* Assignment *
In the data that follows, every line containing the word "results" should be returned.

——————

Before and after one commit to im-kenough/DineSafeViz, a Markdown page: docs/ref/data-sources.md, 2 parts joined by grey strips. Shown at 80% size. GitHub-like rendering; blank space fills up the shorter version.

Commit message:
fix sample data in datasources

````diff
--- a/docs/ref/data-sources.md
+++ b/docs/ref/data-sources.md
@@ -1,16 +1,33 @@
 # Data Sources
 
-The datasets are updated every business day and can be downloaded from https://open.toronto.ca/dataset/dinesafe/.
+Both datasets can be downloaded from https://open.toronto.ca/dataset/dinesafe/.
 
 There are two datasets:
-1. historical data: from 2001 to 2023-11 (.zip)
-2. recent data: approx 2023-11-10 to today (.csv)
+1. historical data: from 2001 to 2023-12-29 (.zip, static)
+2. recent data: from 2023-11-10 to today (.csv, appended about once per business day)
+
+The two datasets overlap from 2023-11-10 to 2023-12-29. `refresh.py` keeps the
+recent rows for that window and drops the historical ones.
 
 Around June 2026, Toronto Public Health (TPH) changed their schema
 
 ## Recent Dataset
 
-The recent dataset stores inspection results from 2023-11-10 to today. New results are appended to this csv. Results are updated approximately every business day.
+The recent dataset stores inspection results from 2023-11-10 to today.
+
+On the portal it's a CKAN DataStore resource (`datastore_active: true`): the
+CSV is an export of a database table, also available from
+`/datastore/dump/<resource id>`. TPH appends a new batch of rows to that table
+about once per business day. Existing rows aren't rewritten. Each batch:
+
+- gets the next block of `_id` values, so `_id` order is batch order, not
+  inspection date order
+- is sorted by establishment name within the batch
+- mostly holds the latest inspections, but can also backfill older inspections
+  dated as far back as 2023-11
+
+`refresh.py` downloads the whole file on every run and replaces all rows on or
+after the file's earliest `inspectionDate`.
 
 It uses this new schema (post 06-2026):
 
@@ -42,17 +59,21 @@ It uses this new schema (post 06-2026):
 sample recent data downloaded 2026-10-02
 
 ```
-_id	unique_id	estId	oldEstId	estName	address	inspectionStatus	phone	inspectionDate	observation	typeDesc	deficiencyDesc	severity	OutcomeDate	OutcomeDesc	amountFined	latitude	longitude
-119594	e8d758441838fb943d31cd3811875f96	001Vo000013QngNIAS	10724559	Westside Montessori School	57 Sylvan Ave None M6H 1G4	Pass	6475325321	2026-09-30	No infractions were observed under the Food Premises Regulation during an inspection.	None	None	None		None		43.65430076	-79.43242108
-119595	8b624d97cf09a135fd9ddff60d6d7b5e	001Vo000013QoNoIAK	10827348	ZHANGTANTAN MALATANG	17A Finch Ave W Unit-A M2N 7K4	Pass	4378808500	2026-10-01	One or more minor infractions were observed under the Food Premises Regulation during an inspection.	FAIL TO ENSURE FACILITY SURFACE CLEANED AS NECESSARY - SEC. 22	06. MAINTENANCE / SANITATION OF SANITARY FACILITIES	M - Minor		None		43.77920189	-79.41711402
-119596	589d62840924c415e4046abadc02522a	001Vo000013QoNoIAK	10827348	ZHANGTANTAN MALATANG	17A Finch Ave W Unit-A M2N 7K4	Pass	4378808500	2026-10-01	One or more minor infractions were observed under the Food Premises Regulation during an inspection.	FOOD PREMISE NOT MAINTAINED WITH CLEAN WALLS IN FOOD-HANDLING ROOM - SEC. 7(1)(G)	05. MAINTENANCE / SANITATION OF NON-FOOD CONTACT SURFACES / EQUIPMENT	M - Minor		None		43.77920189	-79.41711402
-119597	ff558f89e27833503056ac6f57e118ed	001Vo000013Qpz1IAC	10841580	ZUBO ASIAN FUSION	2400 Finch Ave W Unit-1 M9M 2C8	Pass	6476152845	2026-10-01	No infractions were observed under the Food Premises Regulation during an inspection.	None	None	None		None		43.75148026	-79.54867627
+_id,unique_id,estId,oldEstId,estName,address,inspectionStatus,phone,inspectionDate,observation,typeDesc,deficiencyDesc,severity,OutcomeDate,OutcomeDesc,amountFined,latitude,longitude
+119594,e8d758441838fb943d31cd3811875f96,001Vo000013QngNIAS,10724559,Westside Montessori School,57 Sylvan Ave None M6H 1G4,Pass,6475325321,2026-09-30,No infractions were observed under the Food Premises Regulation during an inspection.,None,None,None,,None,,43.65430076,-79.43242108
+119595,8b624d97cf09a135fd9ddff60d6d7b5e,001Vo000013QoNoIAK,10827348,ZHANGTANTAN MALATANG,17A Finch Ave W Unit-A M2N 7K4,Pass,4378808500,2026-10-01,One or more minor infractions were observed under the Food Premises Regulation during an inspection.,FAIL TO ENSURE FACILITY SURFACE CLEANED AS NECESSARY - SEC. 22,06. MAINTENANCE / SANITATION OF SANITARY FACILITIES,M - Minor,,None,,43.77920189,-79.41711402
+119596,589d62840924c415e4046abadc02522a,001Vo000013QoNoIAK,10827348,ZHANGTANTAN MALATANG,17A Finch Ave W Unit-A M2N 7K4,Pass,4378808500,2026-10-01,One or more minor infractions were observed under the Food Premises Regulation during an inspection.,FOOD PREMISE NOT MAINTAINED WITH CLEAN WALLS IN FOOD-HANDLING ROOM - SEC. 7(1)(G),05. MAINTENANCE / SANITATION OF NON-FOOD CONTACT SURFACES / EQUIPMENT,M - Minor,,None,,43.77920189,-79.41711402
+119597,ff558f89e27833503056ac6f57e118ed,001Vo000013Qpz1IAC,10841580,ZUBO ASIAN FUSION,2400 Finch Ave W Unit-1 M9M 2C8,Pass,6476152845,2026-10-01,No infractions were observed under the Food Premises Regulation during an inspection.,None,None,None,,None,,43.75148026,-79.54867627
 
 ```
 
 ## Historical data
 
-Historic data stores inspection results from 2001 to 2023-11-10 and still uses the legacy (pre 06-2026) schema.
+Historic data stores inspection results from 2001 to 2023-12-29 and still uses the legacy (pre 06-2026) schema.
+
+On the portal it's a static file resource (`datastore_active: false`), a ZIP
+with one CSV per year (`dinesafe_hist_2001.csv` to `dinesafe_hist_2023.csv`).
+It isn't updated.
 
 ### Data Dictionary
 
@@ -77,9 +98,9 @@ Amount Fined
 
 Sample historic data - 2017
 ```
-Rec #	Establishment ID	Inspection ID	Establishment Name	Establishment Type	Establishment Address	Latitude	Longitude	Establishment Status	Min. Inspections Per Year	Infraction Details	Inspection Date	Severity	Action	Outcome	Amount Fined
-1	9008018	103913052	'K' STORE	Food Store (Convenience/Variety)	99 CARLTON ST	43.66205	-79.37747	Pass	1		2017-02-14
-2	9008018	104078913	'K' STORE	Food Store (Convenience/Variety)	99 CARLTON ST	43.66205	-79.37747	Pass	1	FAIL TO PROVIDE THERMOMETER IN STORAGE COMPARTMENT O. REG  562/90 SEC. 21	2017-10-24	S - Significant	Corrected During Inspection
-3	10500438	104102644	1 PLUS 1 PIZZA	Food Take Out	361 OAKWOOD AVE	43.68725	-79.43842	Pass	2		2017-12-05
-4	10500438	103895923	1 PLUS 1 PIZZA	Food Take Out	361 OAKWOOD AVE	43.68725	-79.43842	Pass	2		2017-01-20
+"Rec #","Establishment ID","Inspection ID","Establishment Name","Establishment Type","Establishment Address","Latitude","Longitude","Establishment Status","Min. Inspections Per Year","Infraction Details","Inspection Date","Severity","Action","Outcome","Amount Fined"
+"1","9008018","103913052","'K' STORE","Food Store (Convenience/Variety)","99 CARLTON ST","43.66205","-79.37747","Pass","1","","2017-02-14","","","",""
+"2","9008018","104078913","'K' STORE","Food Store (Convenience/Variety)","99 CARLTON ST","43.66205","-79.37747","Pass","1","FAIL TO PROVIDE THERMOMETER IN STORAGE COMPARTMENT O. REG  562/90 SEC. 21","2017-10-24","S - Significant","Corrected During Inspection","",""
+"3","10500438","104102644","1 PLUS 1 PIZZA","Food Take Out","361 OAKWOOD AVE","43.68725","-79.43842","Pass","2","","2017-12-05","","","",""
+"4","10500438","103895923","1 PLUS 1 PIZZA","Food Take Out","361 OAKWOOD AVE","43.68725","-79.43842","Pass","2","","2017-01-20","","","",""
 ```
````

——————

* Completed task *
-The recent dataset stores inspection results from 2023-11-10 to today. New results are appended to this csv. Results are updated approximately every business day.
+The recent dataset stores inspection results from 2023-11-10 to today.
-Historic data stores inspection results from 2001 to 2023-11-10 and still uses the legacy (pre 06-2026) schema.
+Historic data stores inspection results from 2001 to 2023-12-29 and still uses the legacy (pre 06-2026) schema.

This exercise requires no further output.